About the Author
Thomas J. Craughwell is the author of several nonfiction books, including "This Saint Will Change Your Life," "The Greatest Brigade," and " Stealing Lincoln's Body," which was adapted into a documentary by the History Channel.
Alan Sklar is the winner of several "AudioFile" Earphones Awards and a multiple finalist for the APA's prestigious Audie Award. Named a Best Voice of 2009 by "AudioFile" magazine, his work has twice earned him a Booklist Editors' Choice Award, a "Publishers Weekly" Listen-Up Award, and Audiobook of the Year by "ForeWord" magazine.

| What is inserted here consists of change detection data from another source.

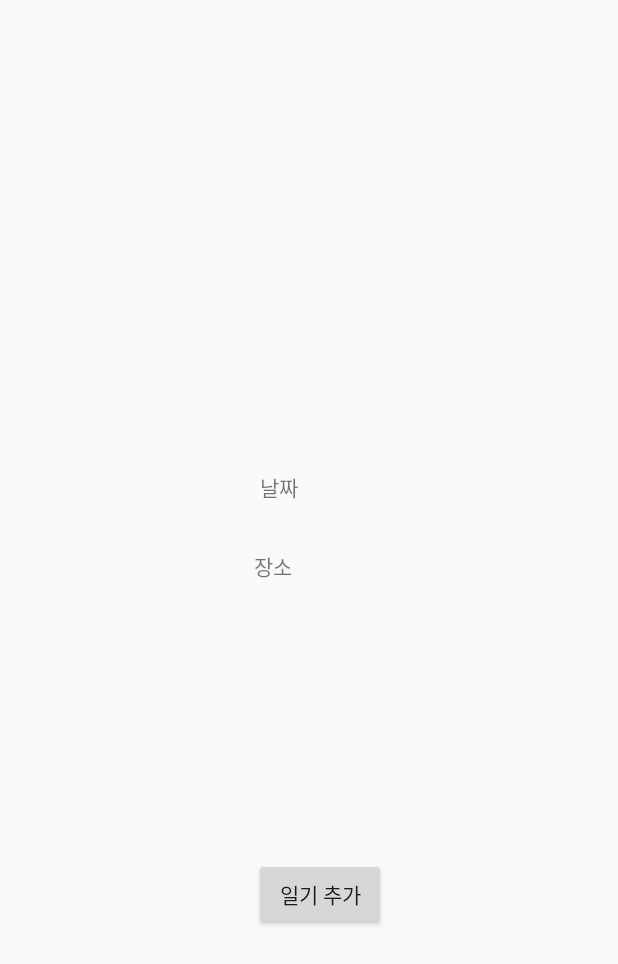
After one commit to sueelly/maphistory, an Android app: the layout selected_place_fragment.xml on its own in the app's theme, with its tools: preview values and no code run, on a phone screen of 412 x 824 dp. The commit adds this screen. Shown: the top 964 px of the screen. Run offline under Robolectric (Android 15) with nearby library versions, the phone set to English and light mode, and no system bars.

Commit message:
click event & info fragment

```diff
--- a/app/src/main/AndroidManifest.xml
+++ b/app/src/main/AndroidManifest.xml
@@ -5,10 +5,8 @@
 
     <uses-permission android:name="android.permission.ACCESS_COARSE_LOCATION" />
     <uses-permission android:name="android.permission.ACCESS_FINE_LOCATION" tools:node="remove"/>
-
     <uses-permission android:name="android.permission.ACCESS_FINE_LOCATION" />
 
-    <uses-permission android:name="android.permission.ACCESS_FINE_LOCATION" />
 
     <application
         android:allowBackup="true"
@@ -35,7 +33,8 @@
             </intent-filter>
         </activity>
         <activity
-            android:name=".NewHistoryActivity" ></activity>
+            android:name=".NewHistoryActivity"
+            android:parentActivityName=".MainActivity"/>
         <activity
             android:name=".HistoryListActivity" ></activity>
         <activity
--- /dev/null
+++ b/app/src/main/res/layout/selected_place_fragment.xml
@@ -0,0 +1,37 @@
+<?xml version="1.0" encoding="utf-8"?>
+<androidx.constraintlayout.widget.ConstraintLayout xmlns:android="http://schemas.android.com/apk/res/android"
+    xmlns:app="http://schemas.android.com/apk/res-auto"
+    xmlns:tools="http://schemas.android.com/tools"
+    android:layout_width="match_parent"
+    android:layout_height="match_parent">
+
+    <TextView
+        android:id="@+id/place_name"
+        android:layout_width="wrap_content"
+        android:layout_height="wrap_content"
+        android:layout_marginStart="169dp"
+        android:layout_marginBottom="184dp"
+        android:text="장소"
+        app:layout_constraintBottom_toTopOf="@+id/btn_new_history"
+        app:layout_constraintStart_toStartOf="parent" />
+
+    <Button
+        android:id="@+id/btn_new_history"
+        android:layout_width="wrap_content"
+        android:layout_height="wrap_content"
+        android:layout_marginStart="169dp"
+        android:layout_marginBottom="204dp"
+        android:text="일기 추가"
+        app:layout_constraintBottom_toBottomOf="parent"
+        app:layout_constraintStart_toStartOf="parent" />
+
+    <TextView
+        android:id="@+id/date"
+        android:layout_width="wrap_content"
+        android:layout_height="wrap_content"
+        android:layout_marginStart="173dp"
+        android:layout_marginBottom="31dp"
+        android:text="날짜"
+        app:layout_constraintBottom_toTopOf="@+id/place_name"
+        app:layout_constraintStart_toStartOf="parent" />
+</androidx.constraintlayout.widget.ConstraintLayout>
```
Also changed, not shown: app/src/main/java/com/example/maphistory/MainActivity.java (+78 -75 lines), app/src/main/java/com/example/maphistory/SelectedPlaceFragment.java (added, +36 -0 lines), app/src/main/res/layout/activity_main.xml (+14 -0 lines), app/src/main/res/layout/map_info.xml (deleted, +0 -18 lines), 9 other files.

"[A] tasty addition to the long list of Jefferson's accomplishments." ---Kirkus